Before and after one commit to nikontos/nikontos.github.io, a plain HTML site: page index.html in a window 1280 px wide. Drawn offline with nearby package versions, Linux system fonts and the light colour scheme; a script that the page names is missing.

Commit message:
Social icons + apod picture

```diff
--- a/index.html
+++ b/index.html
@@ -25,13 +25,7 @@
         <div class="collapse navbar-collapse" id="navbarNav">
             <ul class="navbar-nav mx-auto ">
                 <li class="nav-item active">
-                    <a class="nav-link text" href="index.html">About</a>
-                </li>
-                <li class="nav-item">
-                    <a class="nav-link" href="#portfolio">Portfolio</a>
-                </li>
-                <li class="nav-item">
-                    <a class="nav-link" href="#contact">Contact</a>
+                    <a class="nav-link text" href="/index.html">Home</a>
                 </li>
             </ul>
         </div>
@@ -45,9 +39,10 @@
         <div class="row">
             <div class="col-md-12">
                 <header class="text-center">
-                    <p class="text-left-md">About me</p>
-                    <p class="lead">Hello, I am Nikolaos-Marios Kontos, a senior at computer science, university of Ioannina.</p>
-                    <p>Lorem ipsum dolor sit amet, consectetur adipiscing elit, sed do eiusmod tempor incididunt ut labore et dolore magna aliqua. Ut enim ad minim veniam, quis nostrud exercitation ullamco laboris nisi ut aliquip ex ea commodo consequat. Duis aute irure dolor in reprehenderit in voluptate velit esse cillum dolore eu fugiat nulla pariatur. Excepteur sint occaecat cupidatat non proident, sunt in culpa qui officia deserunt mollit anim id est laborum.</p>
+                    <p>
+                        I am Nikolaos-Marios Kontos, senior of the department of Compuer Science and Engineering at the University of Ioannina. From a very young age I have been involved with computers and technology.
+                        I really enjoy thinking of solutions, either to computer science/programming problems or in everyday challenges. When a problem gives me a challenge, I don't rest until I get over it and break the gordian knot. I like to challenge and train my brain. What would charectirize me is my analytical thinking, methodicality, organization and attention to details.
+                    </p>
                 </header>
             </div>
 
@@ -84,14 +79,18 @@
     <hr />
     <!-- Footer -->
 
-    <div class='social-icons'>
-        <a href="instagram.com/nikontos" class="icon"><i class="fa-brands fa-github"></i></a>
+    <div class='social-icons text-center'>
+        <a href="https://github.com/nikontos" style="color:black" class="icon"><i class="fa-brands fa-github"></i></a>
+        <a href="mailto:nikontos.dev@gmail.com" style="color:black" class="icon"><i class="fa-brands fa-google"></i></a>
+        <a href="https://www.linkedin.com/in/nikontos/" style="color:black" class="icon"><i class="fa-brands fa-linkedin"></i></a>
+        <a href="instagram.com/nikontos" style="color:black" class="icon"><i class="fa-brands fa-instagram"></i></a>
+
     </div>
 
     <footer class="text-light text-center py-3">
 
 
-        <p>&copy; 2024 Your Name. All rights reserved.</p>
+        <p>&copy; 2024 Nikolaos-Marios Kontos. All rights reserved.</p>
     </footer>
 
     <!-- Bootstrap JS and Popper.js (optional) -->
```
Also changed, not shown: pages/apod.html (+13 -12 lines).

■ ■ ■ ■

Restate the records above exactly.

**Response box**
Before and after one commit to nikontos/nikontos.github.io, a plain HTML site: page index.html in a window 1280 px wide. Drawn offline with nearby package versions, Linux system fonts and the light colour scheme; a script that the page names is missing.

Commit message:
Social icons + apod picture

```diff
--- a/index.html
+++ b/index.html
@@ -25,13 +25,7 @@
         <div class="collapse navbar-collapse" id="navbarNav">
             <ul class="navbar-nav mx-auto ">
                 <li class="nav-item active">
-                    <a class="nav-link text" href="index.html">About</a>
-                </li>
-                <li class="nav-item">
-                    <a class="nav-link" href="#portfolio">Portfolio</a>
-                </li>
-                <li class="nav-item">
-                    <a class="nav-link" href="#contact">Contact</a>
+                    <a class="nav-link text" href="/index.html">Home</a>
                 </li>
             </ul>
         </div>
@@ -45,9 +39,10 @@
         <div class="row">
             <div class="col-md-12">
                 <header class="text-center">
-                    <p class="text-left-md">About me</p>
-                    <p class="lead">Hello, I am Nikolaos-Marios Kontos, a senior at computer science, university of Ioannina.</p>
-                    <p>Lorem ipsum dolor sit amet, consectetur adipiscing elit, sed do eiusmod tempor incididunt ut labore et dolore magna aliqua. Ut enim ad minim veniam, quis nostrud exercitation ullamco laboris nisi ut aliquip ex ea commodo consequat. Duis aute irure dolor in reprehenderit in voluptate velit esse cillum dolore eu fugiat nulla pariatur. Excepteur sint occaecat cupidatat non proident, sunt in culpa qui officia deserunt mollit anim id est laborum.</p>
+                    <p>
+                        I am Nikolaos-Marios Kontos, senior of the department of Compuer Science and Engineering at the University of Ioannina. From a very young age I have been involved with computers and technology.
+                        I really enjoy thinking of solutions, either to computer science/programming problems or in everyday challenges. When a problem gives me a challenge, I don't rest until I get over it and break the gordian knot. I like to challenge and train my brain. What would charectirize me is my analytical thinking, methodicality, organization and attention to details.
+                    </p>
                 </header>
             </div>
 
@@ -84,14 +79,18 @@
     <hr />
     <!-- Footer -->
 
-    <div class='social-icons'>
-        <a href="instagram.com/nikontos" class="icon"><i class="fa-brands fa-github"></i></a>
+    <div class='social-icons text-center'>
+        <a href="https://github.com/nikontos" style="color:black" class="icon"><i class="fa-brands fa-github"></i></a>
+        <a href="mailto:nikontos.dev@gmail.com" style="color:black" class="icon"><i class="fa-brands fa-google"></i></a>
+        <a href="https://www.linkedin.com/in/nikontos/" style="color:black" class="icon"><i class="fa-brands fa-linkedin"></i></a>
+        <a href="instagram.com/nikontos" style="color:black" class="icon"><i class="fa-brands fa-instagram"></i></a>
+
     </div>
 
     <footer class="text-light text-center py-3">
 
 
-        <p>&copy; 2024 Your Name. All rights reserved.</p>
+        <p>&copy; 2024 Nikolaos-Marios Kontos. All rights reserved.</p>
     </footer>
 
     <!-- Bootstrap JS and Popper.js (optional) -->
```
Also changed, not shown: pages/apod.html (+13 -12 lines).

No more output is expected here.